Some supplies cut amid gas fight
European Union urges countries to negotiate
MOSCOW – Russia’s natural gas monopoly dramatically cut flows to Europe through Ukraine on Tuesday, sharpening fears of winter fuel shortages.
Despite warnings from the European Union, a pricing dispute between Gazprom and Ukraine showed no signs of letting up even as gas flows dwindled. As the two sides traded accusations and blame, negotiations remained frozen for the sixth day.
Bulgarian authorities said two-thirds of their natural gas supply had been cut off and that consumption would be reduced to ensure provisions for key public facilities such as hospitals and schools. In a dozen other countries, governments said they could compensate with reserves or alternate sources in the short run.
Entrenched haggling over the price Ukraine would pay for Russian gas this year, and how much Moscow would pay Ukraine for allowing gas to cross the territory on pipelines bound for Europe, collapsed on New Year’s Eve. Moscow first halted all gas flows to Ukraine, then began to scale back on European exports via Ukraine, accusing the smaller neighbor of stealing the gas intended for Europe.
The European Union gets about one-quarter of its natural gas from Russia. European customers first experienced a dip in supplies in 2006, when Russia turned off flows to Ukraine in another bout of price disputes. The repeated interruptions have raised anxiety across Europe about the reliability of depending upon Moscow for fuel.
Gazprom officials, who have urged Ukraine to restart negotiations, remained defiant Tuesday. Gazprom Vice President Alexander Medvedev listed Russia as a victim of Ukrainian misdeeds, saying, “Russia, Bulgaria and other Balkan countries have become hostage to Ukraine’s unreasonable behavior.”
Ukrainian officials deny siphoning off any of the European-bound gas, insisting they are tapping reserves to keep the country running. The head of Ukraine’s state energy company was expected in Moscow on Thursday for renewed talks.
The European Commission in Brussels, Belgium and the Czech government, which holds the rotating presidency of the European Union, called the situation “completely unacceptable.”
“Without prior warning and in clear contradiction with the reassurances given by the highest Russian and Ukrainian authorities to the European Union, gas supplies to some EU member states have been substantially cut,” said a statement issued Tuesday. “The Czech EU presidency and the European Commission demand that gas supplies be immediately restored to the EU and that the two parties resume at once negotiations.”
The EU also announced that it would dispatch a delegation to meet with Ukrainian and Gazprom officials.

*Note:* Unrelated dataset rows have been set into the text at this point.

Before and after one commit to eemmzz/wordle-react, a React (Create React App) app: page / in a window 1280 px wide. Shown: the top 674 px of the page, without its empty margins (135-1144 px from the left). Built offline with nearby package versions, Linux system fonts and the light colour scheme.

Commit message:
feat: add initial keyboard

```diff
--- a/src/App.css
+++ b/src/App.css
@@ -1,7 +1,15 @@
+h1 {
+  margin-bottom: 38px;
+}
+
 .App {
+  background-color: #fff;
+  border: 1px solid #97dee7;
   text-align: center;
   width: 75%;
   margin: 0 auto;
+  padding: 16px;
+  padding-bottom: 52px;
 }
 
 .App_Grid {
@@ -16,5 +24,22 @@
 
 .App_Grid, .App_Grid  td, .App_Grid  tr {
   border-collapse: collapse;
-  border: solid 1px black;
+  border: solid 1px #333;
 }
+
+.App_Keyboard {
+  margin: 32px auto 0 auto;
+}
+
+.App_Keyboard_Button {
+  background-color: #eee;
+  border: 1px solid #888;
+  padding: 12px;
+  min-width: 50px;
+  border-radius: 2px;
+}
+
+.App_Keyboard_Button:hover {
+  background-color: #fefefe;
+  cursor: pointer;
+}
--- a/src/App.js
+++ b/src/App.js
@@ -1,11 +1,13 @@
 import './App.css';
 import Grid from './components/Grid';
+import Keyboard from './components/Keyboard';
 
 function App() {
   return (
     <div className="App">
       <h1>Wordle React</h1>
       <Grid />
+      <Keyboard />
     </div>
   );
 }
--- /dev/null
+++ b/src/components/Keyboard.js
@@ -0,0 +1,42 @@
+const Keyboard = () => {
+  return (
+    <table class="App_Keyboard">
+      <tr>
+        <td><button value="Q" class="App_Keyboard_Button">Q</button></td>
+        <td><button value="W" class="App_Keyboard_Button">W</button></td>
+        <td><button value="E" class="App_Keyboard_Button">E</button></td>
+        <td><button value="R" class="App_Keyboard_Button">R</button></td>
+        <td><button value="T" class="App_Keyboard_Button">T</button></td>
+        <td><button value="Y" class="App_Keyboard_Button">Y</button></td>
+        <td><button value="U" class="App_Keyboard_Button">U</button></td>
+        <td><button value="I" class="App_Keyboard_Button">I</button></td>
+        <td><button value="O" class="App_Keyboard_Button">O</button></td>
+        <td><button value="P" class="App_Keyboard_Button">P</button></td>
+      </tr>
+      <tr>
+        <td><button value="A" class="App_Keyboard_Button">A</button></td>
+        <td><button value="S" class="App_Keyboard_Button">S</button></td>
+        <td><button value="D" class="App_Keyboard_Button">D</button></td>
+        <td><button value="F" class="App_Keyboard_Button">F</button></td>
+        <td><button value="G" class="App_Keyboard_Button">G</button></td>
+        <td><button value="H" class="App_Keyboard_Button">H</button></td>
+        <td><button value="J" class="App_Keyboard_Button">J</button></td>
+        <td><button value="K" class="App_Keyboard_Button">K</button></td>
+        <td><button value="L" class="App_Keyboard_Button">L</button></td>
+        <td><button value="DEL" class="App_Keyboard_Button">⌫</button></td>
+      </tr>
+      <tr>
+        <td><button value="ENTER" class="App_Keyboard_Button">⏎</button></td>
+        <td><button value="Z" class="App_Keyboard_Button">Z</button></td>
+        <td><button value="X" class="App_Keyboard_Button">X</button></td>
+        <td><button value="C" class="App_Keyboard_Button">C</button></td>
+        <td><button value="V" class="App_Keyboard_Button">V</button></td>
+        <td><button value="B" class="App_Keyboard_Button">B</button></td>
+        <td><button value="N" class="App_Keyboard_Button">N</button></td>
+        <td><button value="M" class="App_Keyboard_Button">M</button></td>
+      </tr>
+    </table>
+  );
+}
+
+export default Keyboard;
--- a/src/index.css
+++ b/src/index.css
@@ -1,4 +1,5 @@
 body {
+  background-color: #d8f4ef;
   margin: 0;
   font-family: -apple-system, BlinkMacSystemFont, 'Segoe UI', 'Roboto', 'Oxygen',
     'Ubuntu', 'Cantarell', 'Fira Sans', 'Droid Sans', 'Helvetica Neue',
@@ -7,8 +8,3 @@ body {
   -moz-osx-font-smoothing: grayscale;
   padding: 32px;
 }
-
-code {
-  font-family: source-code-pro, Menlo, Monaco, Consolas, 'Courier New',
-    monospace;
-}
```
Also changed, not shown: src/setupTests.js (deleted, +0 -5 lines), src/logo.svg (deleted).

The standoff is playing out against a backdrop of increasing animosity between economically fragile Ukraine and oil- and gas-rich Moscow. Relations have been particularly tense over Ukraine’s pro-Western government’s ambitions to join NATO, which Russia regards as an encroachment on its border.
Hungary, Slovakia, Romania and Poland had suffered the most, along with Bulgaria, officials at the office of the European commissioner for energy said. But the reduction of the supplies had not reached a critical level.

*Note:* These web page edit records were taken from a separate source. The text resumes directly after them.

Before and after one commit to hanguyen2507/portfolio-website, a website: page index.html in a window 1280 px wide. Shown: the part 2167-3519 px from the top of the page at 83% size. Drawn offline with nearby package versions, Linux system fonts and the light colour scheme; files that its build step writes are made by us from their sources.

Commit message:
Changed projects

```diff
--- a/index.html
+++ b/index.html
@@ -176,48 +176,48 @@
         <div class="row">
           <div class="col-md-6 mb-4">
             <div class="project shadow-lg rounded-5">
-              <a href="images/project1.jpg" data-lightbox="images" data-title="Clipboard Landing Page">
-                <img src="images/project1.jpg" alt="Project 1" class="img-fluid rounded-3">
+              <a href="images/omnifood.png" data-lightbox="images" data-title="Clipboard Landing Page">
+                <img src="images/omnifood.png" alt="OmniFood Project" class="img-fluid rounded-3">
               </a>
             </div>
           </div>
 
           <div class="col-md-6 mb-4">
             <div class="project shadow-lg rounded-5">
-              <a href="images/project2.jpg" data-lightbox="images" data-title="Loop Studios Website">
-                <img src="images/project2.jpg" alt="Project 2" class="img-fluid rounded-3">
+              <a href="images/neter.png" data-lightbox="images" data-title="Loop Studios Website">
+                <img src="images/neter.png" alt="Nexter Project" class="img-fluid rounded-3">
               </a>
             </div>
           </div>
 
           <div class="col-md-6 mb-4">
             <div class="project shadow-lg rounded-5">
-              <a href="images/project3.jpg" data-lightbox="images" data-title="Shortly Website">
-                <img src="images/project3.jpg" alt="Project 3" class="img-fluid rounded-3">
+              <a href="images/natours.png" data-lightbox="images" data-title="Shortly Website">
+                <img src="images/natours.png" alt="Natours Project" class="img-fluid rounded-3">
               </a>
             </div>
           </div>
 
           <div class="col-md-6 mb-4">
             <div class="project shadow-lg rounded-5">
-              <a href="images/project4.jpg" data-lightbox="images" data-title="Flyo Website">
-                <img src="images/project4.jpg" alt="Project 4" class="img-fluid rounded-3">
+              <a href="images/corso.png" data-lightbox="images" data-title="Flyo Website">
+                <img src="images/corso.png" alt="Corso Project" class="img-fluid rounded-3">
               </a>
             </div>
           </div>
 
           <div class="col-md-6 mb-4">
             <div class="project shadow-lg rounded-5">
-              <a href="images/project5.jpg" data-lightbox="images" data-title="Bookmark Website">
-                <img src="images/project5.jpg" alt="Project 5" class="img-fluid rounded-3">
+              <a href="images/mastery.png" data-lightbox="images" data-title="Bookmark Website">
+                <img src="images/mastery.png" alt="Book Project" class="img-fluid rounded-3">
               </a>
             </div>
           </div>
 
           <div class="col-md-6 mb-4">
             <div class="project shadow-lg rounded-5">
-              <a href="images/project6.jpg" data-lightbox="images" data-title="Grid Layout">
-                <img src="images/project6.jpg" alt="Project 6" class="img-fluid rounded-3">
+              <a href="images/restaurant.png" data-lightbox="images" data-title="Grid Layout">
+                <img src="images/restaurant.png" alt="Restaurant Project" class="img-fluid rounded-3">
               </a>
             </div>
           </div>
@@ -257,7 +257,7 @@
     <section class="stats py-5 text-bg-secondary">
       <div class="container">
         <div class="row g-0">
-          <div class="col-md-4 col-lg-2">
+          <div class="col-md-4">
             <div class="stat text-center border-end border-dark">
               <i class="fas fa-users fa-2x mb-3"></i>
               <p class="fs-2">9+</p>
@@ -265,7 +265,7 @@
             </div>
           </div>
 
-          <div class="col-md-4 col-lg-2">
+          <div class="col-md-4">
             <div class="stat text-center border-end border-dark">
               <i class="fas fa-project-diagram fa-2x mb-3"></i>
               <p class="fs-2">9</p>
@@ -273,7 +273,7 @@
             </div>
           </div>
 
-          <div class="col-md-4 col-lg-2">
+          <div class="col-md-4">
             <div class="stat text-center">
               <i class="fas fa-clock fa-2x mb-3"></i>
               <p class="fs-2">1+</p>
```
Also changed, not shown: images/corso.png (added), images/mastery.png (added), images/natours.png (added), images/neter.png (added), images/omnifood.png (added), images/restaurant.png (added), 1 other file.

At a news conference Tuesday, Bulgarian Prime Minister Sergey Stanishev said the morning cutoff had left the nation dependent on its Chiren storage facility, which provides about one-third of the country’s normal daily consumption. He said natural gas supplies for central heating and for public establishments such as hospitals and schools would be a priority for the government.
He said Bulgaria had received no official warning of the termination of the natural gas supplies.
“It is not right to make Bulgaria a hostage in such a conflict,” Stanishev said.